Skip to main content

School of Law Environment and Planning (SLEP)

“The plain fact is that the planet does not need more successful people. But it does desperately need more peacemakers, healers, restorers, storytellers, and lovers of every kind. It needs people who live well in their places. It needs people of moral courage willing to join the fight to make the world habitable and humane. And these qualities have little to do with success as we have defined it.”
- David W. Orr, Ecological Literacy: Educating Our Children for a Sustainable World.



Parmita Mukherjee explores the scope of the line drawn; still images to reveal liminal spaces in our everyday lives that cannot be articulated in verbal languages. Project: Everyday and The Contemporary


Vision

To investigate into ideas about justice, environment and governance that shape people’s relationship to place and nature. The courses equip aspiring creative practitioners to critically engage with the ecological commons, natural and built heritage and sustainable economies. The aim is to leverage art and design to influence public policy and change individual and collective behavior.

At the School of Law, Environment and Planning, students learn to apply a trans-disciplinary approach, understanding various paradigms of environment and law, economy and livelihood, nature and culture, space and governance, city and region. This holistic knowledge takes into account geospatial perspectives in a real and virtual world, along with the highly personal, cognitive, social and experiential understanding of places.



Collecting stories of natural disasters, Floods in Wyanad


Values

The values of social and ecological justice inform our ways of responsible stewardship of the cultural and natural resources of the world. Ethical and mindful engagement with people and place is a core pedagogical principle. Tangible and intangible heritage conservation of a place and local cultural relationships to the nature, guide our aspiration for a sustainable world.

In a future, which aims to connect everyone and everything in a seamless network, navigating and negotiating the world becomes a crucial skill. Students learn to apply a trans-disciplinary approach to inquire into areas of environment and law; economy and livelihood; nature and culture; space and design. Recognizing the changing perceptions of ‘local’, we question how ‘place’ is defined in a digital age. We see ourselves as a catalyst that encourages the investigation of this dynamic relationship between people, place and nature.



Students testing games designed to include differently abled people through role play


Domains

Law and Policy - Engagements to facilitate social change and empower communities, improve governance, access to law & justice systems and government services

Environment – Understand Policy and Impact with regard to developing sustainable practices, places and communities in the context of Sustainable Development Goals.

Planning Processes- That engage with and empower local communities to have a say in determining their future and managing their resources in what is otherwise an opaque top-down planning process.

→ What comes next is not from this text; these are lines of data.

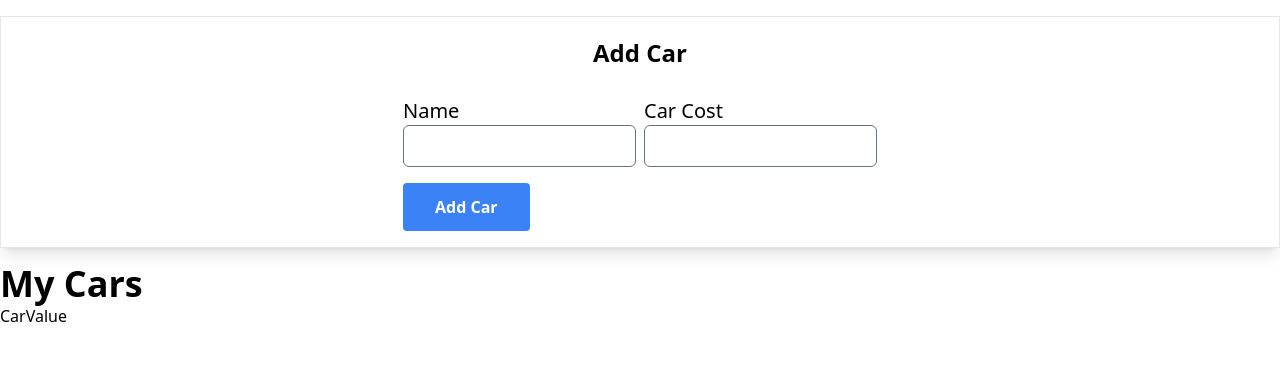
Repository: Marhamat92/carsappreduxtoolkit
Page: /
The author's editor kept a copy of each file at every save. The page is drawn from the files as they stood at one save, then again after the next save.
The browser window is 1280 px wide. The pictures show the whole page.
The project was rebuilt for these pictures with package versions that can differ from the ones it lists, and the page was loaded fresh each time.

Above is the page before, as saved 2023-01-23 23:57:35.

### src/index.js
import React from 'react';
import ReactDOM from 'react-dom/client';
import './index.css';
import App from './App';
import { Provider } from 'react-redux';
import { store } from './store'


const root = ReactDOM.createRoot(document.getElementById('root'));
root.render(
  <Provider store={store}>
    <App />
  </Provider>
);

### src/App.js
import CarForm from "./components/CarForm";
import CarList from "./components/CarList";
import CarSearch from "./components/CarSearch";
import CarValue from "./components/CarValue";


function App() {
  return (
    <div className="container mx-auto">
      <CarForm />
      <CarSearch />
      <CarList />
      <CarValue />
    </div>
  );
}

export default App;

### src/store/index.js
import { configureStore } from "@reduxjs/toolkit";
import {
  carsReducer,
  addCar,
  removeCar,
  changeSearchTerm,
} from "./slices/carsSlice";
import { formReducer, changeName, changeCost } from "./slices/formSlice";

const store = configureStore({
  reducer: {
    cars: carsReducer,
    form: formReducer,
  },
})

export { store, addCar, removeCar, changeSearchTerm, changeName, changeCost };

### src/components/CarForm.js
import React from 'react'
import { useDispatch, useSelector } from 'react-redux'
import { changeName, changeCost, addCar } from '../store'



function CarForm() {
  const dispatch = useDispatch(); // this is the hook that allows us to dispatch actions to the store
  const { name, cost } = useSelector((state) => { // this is the hook that allows us to access the store
    return {
      name: state.form.name,
      cost: state.form.cost
    }
  })


  const handleNameChange = (e) => {
    dispatch(changeName(e.target.value))
  }

  const handleCostChange = (e) => {
    const carCost = parseInt(e.target.value) || 0;
    dispatch(changeCost(carCost))

  }


  const handleSubmit = (e) => {
    e.preventDefault();
    dispatch(addCar({ name, cost }))
  }


  //!after adding a car, clear the form fields with extra reducers which will be added to the formSlice,otherwise we can use dispatch(changeName('')) and dispatch(changeCost(0)) to clear the form fields but it is not a good practice



  return (
    <div className='flex flex-col items-center justify-center border shadow-lg py-4 mt-4'>
      <h1 className='font-bold text-2xl py-1' >Add Car</h1>
      <div className='mt-6'>
        <form onSubmit={handleSubmit} className=''>
          <div className='flex flex-row space-x-2'>
            <div className='flex flex-col'>
              <label className='text-xl' htmlFor='make'>Name</label>
              <input className=' border border-gray-500 rounded-md py-2

              ' value={name} onChange={handleNameChange} type='text' name='carName' id='carName' />
            </div>
            <div className='flex flex-col'>
              <label className='text-xl' htmlFor='price'>Car Cost</label>
              <input className=' border border-gray-500 rounded-md py-2

              ' value={cost || ''} onChange={handleCostChange} type='number' name='price' id='price' />
            </div>
          </div>
          <button className='bg-blue-500 hover:bg-blue-700 text-white font-bold py-3  px-8 rounded mt-4' type='submit'>Add Car</button>
        </form>
      </div>
    </div>
  )
}

export default CarForm

### src/components/CarList.js
import React from 'react'
import { useSelector, useDispatch } from 'react-redux'
import { removeCar } from '../store'


function CarList() {


  const dispatch = useDispatch();

  const cars = useSelector((state) => {
    return state.cars.data;
  })

  const handleDeleteCar = (car) => {
    dispatch(removeCar(car.id))
  }



  const renderedCars = cars.map((car) => {
    return (
      <div className='flex justify-between space-y-3 items-center shadow-lg mt-4 py-2 px-4 rounded-md' key={car.id}>
        <p className='text-3xl' >{car.name} - ${car.cost}</p>
        <button onClick={() => handleDeleteCar(car)} className='bg-red-500 px-4 py-2 text-3xl rounded-md'>
          Remove
        </button>
      </div>
    )
  })




  return (
    <div>{renderedCars}</div>
  )
}

export default CarList

### src/components/CarSearch.js
import React from 'react'

function CarSearch() {
  return (
    <div>
      <div className='flex justify-between mt-4' >
        <h1 className='text-4xl font-bold' >My Cars</h1>
      </div>
    </div>
  )
}

export default CarSearch

### src/components/CarValue.js
import React from 'react'

function CarValue() {
  return (
    <div>CarValue</div>
  )
}

export default CarValue

### src/store/slices/carsSlice.js
import { createSlice, nanoid } from '@reduxjs/toolkit';

const carsSlice = createSlice({
  name: 'cars',
  initialState: {
    data: [],
    searchTerm: ''
  },
  reducers: {
    changeSearchTerm(state, action) {
      state.searchTerm = action.payload;
    },
    addCar(state, action) {
      //Assumption:
      //action.payload is an object with the following properties:
      //name, cost, id
      state.data.push({
        name: action.payload.name,
        cost: action.payload.cost,
        id: nanoid()
      })
    },
    removeCar(state, action) {
      //Assumption:
      //action.payload is the id of the car to remove
      const updatedCars = state.data.filter((car) => {
        return car.id !== action.payload;
      })
      state.data = updatedCars;
    }

  }
})

export const { changeSearchTerm, addCar, removeCar } = carsSlice.actions;
export const carsReducer = carsSlice.reducer;

### src/store/slices/formSlice.js
import { createSlice } from '@reduxjs/toolkit';
import { addCar } from './carsSlice';

const formSlice = createSlice({
  name: 'form',
  initialState: {
    name: '',
    cost: 0
  },
  reducers: {
    changeName(state, action) {
      state.name = action.payload;
    },
    changeCost(state, action) {
      state.cost = action.payload;
    }
  },
  extraReducers(builder) {
    builder.addCase(addCar, (state, action) => {
      state.name = '';
      state.cost = 0;
    })
  }
})

//extraReducers is a function that takes a builder object as an argument and we can use the builder object to add extra reducers to the formSlice
//addCase is a function that takes an action and a reducer as arguments and adds the reducer to the formSlice
//the reducer will be called when the action is dispatched


export const { changeName, changeCost } = formSlice.actions;
export const formReducer = formSlice.reducer;

Loaded but not shown: public/index.html (common file); src/index.css (common file); tailwind.config.js (common file)

After the next save:
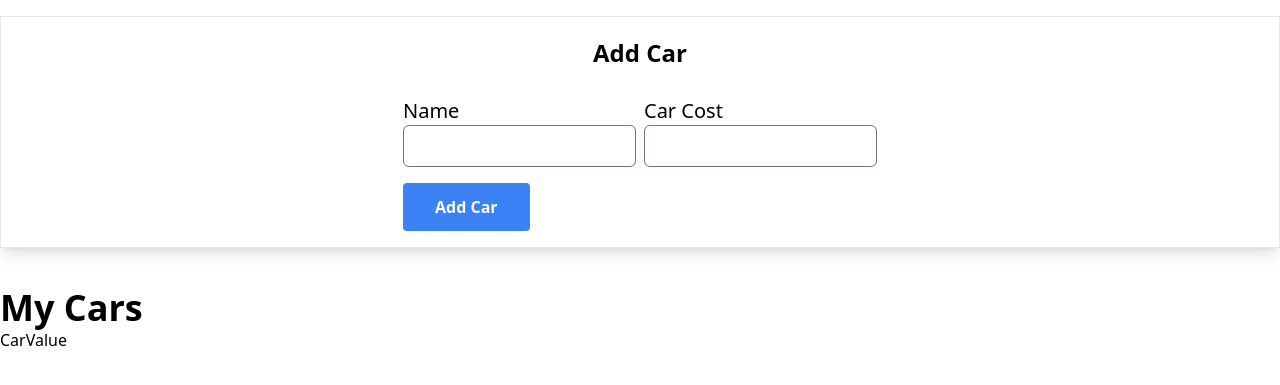
Saved 4 s later.
--- a/src/components/CarSearch.js
+++ b/src/components/CarSearch.js
@@ -3,7 +3,7 @@ import React from 'react'
 function CarSearch() {
   return (
     <div>
-      <div className='flex justify-between mt-4' >
+      <div className='flex justify-between mt-10' >
         <h1 className='text-4xl font-bold' >My Cars</h1>
       </div>
     </div>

Communities and Settlements - Understand community network, structures and settlement patterns both planned and unplanned in the context of their culture and history.

Heritage and Culture – Tangible and intangible, built and natural; with the intent of stewarding and using these knowledge systems, resources, and places for the benefit of the community. The UNESCO Chair in Culture, Habitat, and Sustainable Development is   based out of the School of Law, Environment and Planning.

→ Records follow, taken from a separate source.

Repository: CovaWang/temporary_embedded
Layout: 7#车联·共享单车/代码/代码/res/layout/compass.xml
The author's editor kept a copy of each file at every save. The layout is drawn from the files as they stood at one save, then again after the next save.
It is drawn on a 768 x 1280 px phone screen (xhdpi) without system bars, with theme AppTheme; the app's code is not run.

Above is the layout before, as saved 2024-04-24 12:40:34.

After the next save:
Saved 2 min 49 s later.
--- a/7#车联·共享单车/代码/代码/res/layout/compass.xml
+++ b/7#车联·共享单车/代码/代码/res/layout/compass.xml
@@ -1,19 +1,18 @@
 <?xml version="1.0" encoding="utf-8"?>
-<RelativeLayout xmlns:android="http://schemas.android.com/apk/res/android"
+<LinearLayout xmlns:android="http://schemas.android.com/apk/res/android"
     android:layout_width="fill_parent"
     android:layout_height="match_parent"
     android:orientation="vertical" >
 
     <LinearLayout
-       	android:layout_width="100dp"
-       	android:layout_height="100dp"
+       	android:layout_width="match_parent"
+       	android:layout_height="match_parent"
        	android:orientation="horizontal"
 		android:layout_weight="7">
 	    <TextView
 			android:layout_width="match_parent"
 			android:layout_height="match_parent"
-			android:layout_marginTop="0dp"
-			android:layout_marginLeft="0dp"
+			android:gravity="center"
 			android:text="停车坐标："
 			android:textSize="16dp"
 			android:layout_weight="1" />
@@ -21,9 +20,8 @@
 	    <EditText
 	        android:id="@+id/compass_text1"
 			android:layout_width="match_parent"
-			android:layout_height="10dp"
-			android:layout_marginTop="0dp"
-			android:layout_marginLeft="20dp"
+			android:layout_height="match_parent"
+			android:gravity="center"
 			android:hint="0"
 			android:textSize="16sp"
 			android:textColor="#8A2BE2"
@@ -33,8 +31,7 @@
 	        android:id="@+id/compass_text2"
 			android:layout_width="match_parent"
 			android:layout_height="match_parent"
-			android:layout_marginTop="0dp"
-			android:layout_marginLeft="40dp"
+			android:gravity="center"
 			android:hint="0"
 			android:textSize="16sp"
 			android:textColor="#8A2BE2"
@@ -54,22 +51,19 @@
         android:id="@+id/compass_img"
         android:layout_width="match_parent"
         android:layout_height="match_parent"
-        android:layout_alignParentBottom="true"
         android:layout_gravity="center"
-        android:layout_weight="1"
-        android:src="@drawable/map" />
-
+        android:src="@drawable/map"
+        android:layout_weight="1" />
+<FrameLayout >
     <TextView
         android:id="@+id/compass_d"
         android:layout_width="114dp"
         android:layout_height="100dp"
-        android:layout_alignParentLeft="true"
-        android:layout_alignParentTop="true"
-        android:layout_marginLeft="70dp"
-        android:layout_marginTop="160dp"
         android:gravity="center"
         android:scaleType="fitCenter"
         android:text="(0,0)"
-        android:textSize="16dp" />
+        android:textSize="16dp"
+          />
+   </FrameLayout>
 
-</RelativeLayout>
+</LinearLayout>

Ecological Literacy - To develop an ecological consciousness and to `facilitate a deeper understanding of the threats that impact our planet. Initiate action towards creating a more resilient future.

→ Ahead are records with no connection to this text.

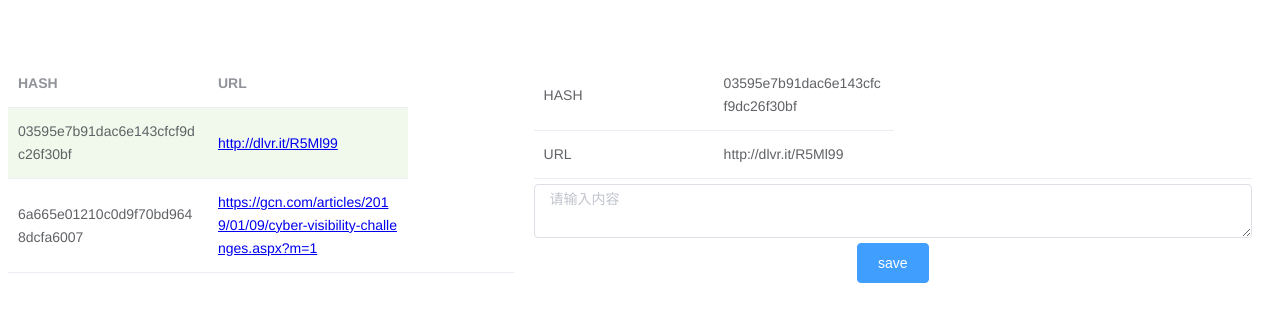
Repository: NicoleGX/TI
Page: /
An editor plug-in stored every save of this project. The page is shown before and after the next save, followed by the edit.
The browser window is 1280 px wide. The pictures show the whole page.
The project was rebuilt for these pictures with package versions that can differ from the ones it lists, and the page was loaded fresh each time.

Above is the page before, as saved 2019-05-28 20:21:48.

After the next save:
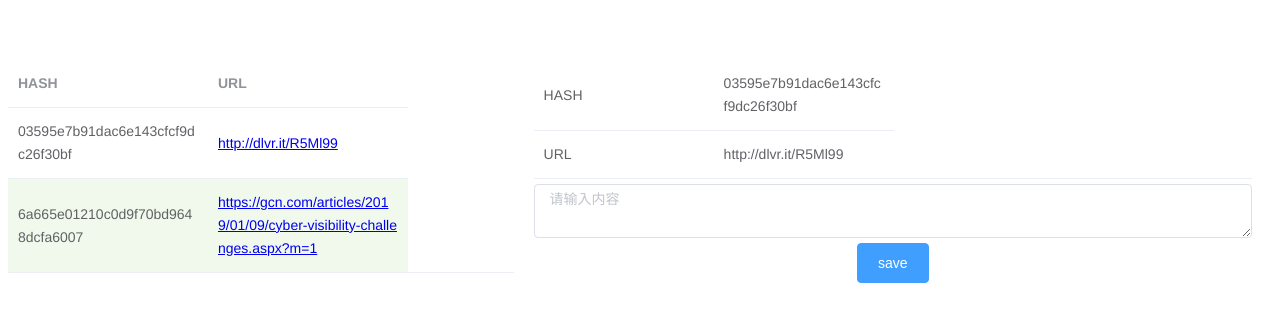
Saved 41 s later.
--- a/src/views/TextClassification.vue
+++ b/src/views/TextClassification.vue
@@ -55,9 +55,9 @@ export default {
   methods: {
     tableRowClassName({row, rowIndex}) {
       if (row['has_edit']) {
+        return 'success-row';
+      } else {
         return 'warning-row';
-      } else {
-        return 'success-row';
       }
       return '';
     },
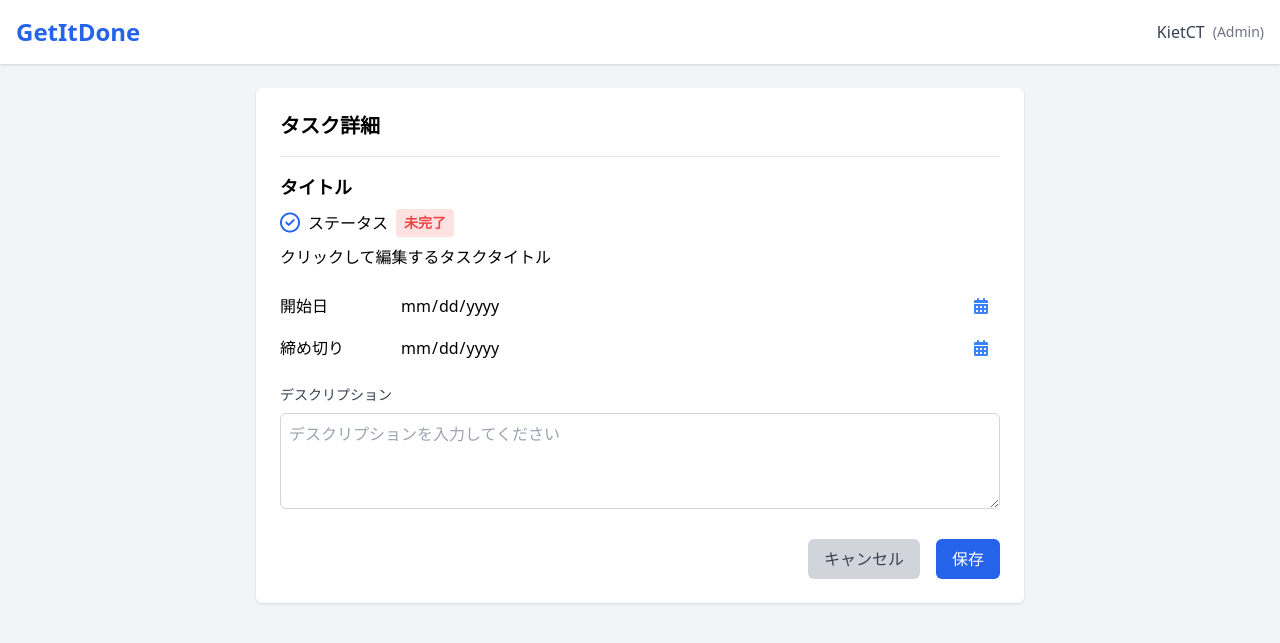
Repository: TuanAnhNguyen723/todolist
Page: detail/detail.html
An editor plug-in stored every save of this project. The page is shown before and after the next save, followed by the edit.
The browser window is 1280 px wide. The pictures show the whole page.
Some web libraries are served in a nearby version.

Above is the page before, as saved 2024-09-25 10:33:35.

### detail/detail.html
<!DOCTYPE html>
<html lang="ja">
  <head>
    <meta charset="UTF-8" />
    <meta name="viewport" content="width=device-width, initial-scale=1.0" />
    <title>タスク詳細 - GetItDone</title>
    <script src="https://cdn.tailwindcss.com"></script>
    <link
      rel="stylesheet"
      href="https://cdnjs.cloudflare.com/ajax/libs/font-awesome/6.6.0/css/all.min.css"
    />
    <style>
      /* Ẩn icon mặc định của input date */
      input[type="date"]::-webkit-calendar-picker-indicator {
        display: none;
      }

      /* Bố trí lại input với icon lịch */
      .date-container {
        position: relative;
        display: inline-block;
        width: 100%;
      }

      .date-container input {
        width: 100%;
        padding-right: 2.5rem; /* Để dành chỗ cho icon */
      }

      .date-container i {
        position: absolute;
        right: 0.75rem;
        top: 50%;
        transform: translateY(-50%);
        pointer-events: none; /* Không ảnh hưởng khi click */
        color: #3b82f6;
      }

      /* Ẩn input mặc định */
      #titleInput {
        display: none;
      }
    </style>
  </head>
  <body class="bg-gray-100 font-sans">
    <!-- Header -->
    <header class="bg-white shadow p-4">
      <div class="max-w-7xl mx-auto flex justify-between items-center">
        <h1 class="text-2xl font-bold text-blue-600">GetItDone</h1>
        <div class="flex items-center">
          <span class="text-gray-700">KietCT</span>
          <span class="text-sm text-gray-500 ml-2">(Admin)</span>
        </div>
      </div>
    </header>

    <!-- Task Details -->
    <div class="max-w-3xl mx-auto mt-6 p-6 bg-white shadow rounded-md">
      <h2 class="text-xl font-bold mb-4">タスク詳細</h2>

      <div class="border-t pt-4">
        <!-- Title and Status -->
        <div class="mb-6">
          <h3 class="text-lg font-semibold">タイトル</h3>
          <div class="flex items-center space-x-2 mt-2">
            <label class="inline-flex items-center">
              <i class="fa-regular fa-circle-check text-blue-600 text-xl"></i>
              <span class="ml-2">ステータス</span>
            </label>
            <span
              class="text-red-500 font-bold text-sm px-2 py-1 rounded bg-red-100"
              >未完了</span
            >
          </div>

          <!-- Chỉnh sửa tiêu đề -->
          <div class="mt-2">
            <span id="titleText" ondblclick="editTitle()">クリックして編集するタスクタイトル</span>
            <input
              type="text"
              id="titleInput"
              class="border border-gray-300 rounded-md p-2"
              value="クリックして編集するタスクタイトル"
              onblur="saveTitle()"
            />
          </div>
        </div>

        <!-- Dates -->
        <div class="grid grid-rows-2 gap-4 mb-6">
          <div class="flex items-center">
            <div style="width: 20%;">開始日</div>
            <div class="date-container">
              <input
                type="date"
                class="form-control shadow-none"
                name="checkin"
                id="startDateInput"
                required=""
              />
              <i class="fas fa-calendar-alt"></i>
            </div>
          </div>
          <div class="flex items-center">
            <div style="width: 20%;">締め切り</div>
            <div class="date-container">
              <input
                type="date"
                class="form-control shadow-none"
                name="checkin"
                id="endDateInput"
                required=""
              />
              <i class="fas fa-calendar-alt"></i>
            </div>
          </div>
        </div>

        <!-- Description -->
        <div class="mb-6">
          <label class="block text-sm text-gray-700" for="description"
            >デスクリプション</label
          >
          <textarea
            id="description"
            class="w-full h-24 mt-2 p-2 border border-gray-300 rounded-md"
            placeholder="デスクリプションを入力してください"
          ></textarea>
        </div>

        <!-- Buttons -->
        <div class="flex justify-end space-x-4">
          <button class="px-4 py-2 bg-gray-300 text-gray-700 rounded-md">
            キャンセル
          </button>
          <button class="px-4 py-2 bg-blue-600 text-white rounded-md">
            保存
          </button>
        </div>
      </div>
    </div>

    <script>
      function editTitle() {
        document.getElementById("titleText").style.display = "none";
        document.getElementById("titleInput").style.display = "inline-block";
        document.getElementById("titleInput").focus();
      }

      function saveTitle() {
        const input = document.getElementById("titleInput");
        const text = document.getElementById("titleText");
        text.textContent = input.value;
        input.style.display = "none";
        text.style.display = "inline";
      }
    </script>
  </body>
</html>

After the next save:
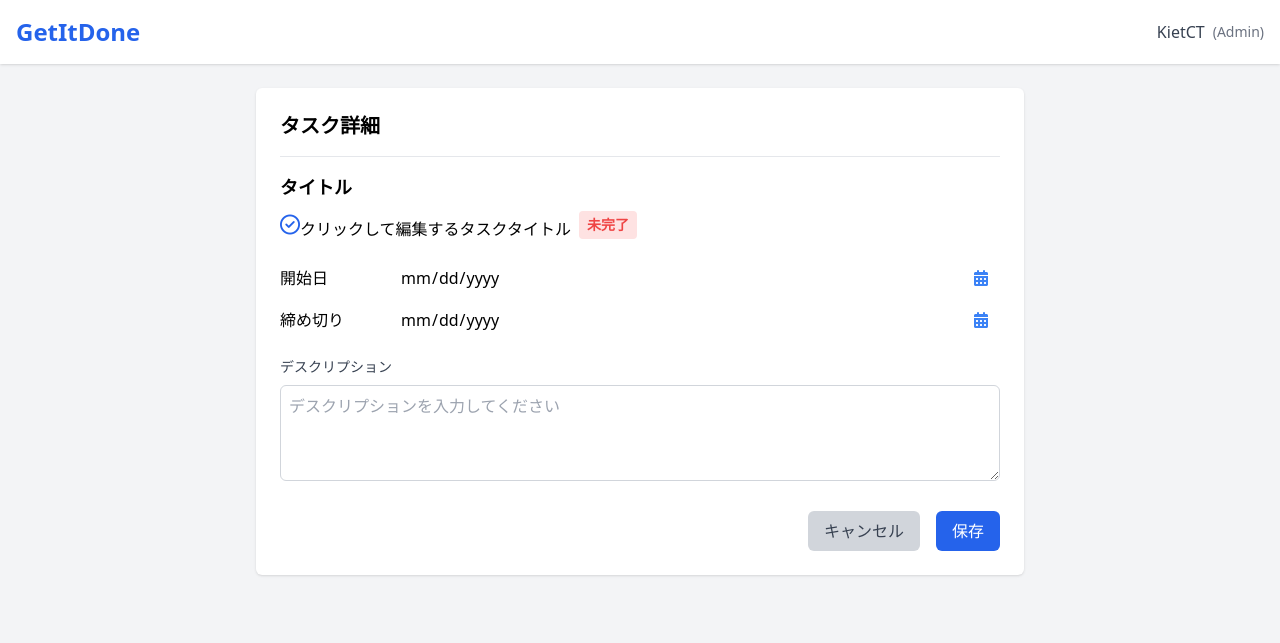
Saved 50 s later.
--- a/detail/detail.html
+++ b/detail/detail.html
@@ -65,7 +65,16 @@
           <div class="flex items-center space-x-2 mt-2">
             <label class="inline-flex items-center">
               <i class="fa-regular fa-circle-check text-blue-600 text-xl"></i>
-              <span class="ml-2">ステータス</span>
+              <div class="mt-2">
+                <span id="titleText" ondblclick="editTitle()">クリックして編集するタスクタイトル</span>
+                <input
+                  type="text"
+                  id="titleInput"
+                  class="border border-gray-300 rounded-md p-2"
+                  value="クリックして編集するタスクタイトル"
+                  onblur="saveTitle()"
+                />
+              </div>
             </label>
             <span
               class="text-red-500 font-bold text-sm px-2 py-1 rounded bg-red-100"
@@ -74,16 +83,7 @@
           </div>
 
           <!-- Chỉnh sửa tiêu đề -->
-          <div class="mt-2">
-            <span id="titleText" ondblclick="editTitle()">クリックして編集するタスクタイトル</span>
-            <input
-              type="text"
-              id="titleInput"
-              class="border border-gray-300 rounded-md p-2"
-              value="クリックして編集するタスクタイトル"
-              onblur="saveTitle()"
-            />
-          </div>
+
         </div>
 
         <!-- Dates -->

Urban Studies - With the intent of understanding and engaging with communities, and advocating on their behalf.

Land and Livelihood - Understanding the relationships between land, natural resources, space and livelihood, their impacts on liveability, community and places.   

Critical Geography - To understand power systems, social justice and well-being and their impact on community, space and cultures.

Information and Data - To critically review and reinterpret data. Construct  and present narratives ethically to communities.



Experimenting and Prototyping in the Lighting Workshop



Photo: Screenshot of platform developed to navigate the court system (created by Rashika Goyal in partnership with the Vidhi Centre for Legal Policy)



Using the Patchitra to communicate the history of the Commercial Street Area – Visualising Change, Interlude 2019


Programs and Courses

Program: Undergraduate Professional Program B.Des

Courses

1. Information Arts and Information Design Practices
2. Public Space Design

Program: Undergraduate Technical Program B.Voc

Course

1. Interior Design and Build

Program: Post Graduate Diploma Program – Bridge

Courses

1. Earth Education and Communication
2. Heritage Design, Planning and Management
3. Information Arts and Information Design Practices
4. Public Space Design
5. Urban Design Sustainability and Conservation

Program: Postgraduate Professional Program M.Des

Courses

1. Earth Education and Communication
2. Heritage Design, Planning and Management
3. Information Arts and Information Design Practices
4. Public Space Design

Program: Postgraduate Professional Program M.Plan

Course

1. Urban Design, Sustainability and Conservation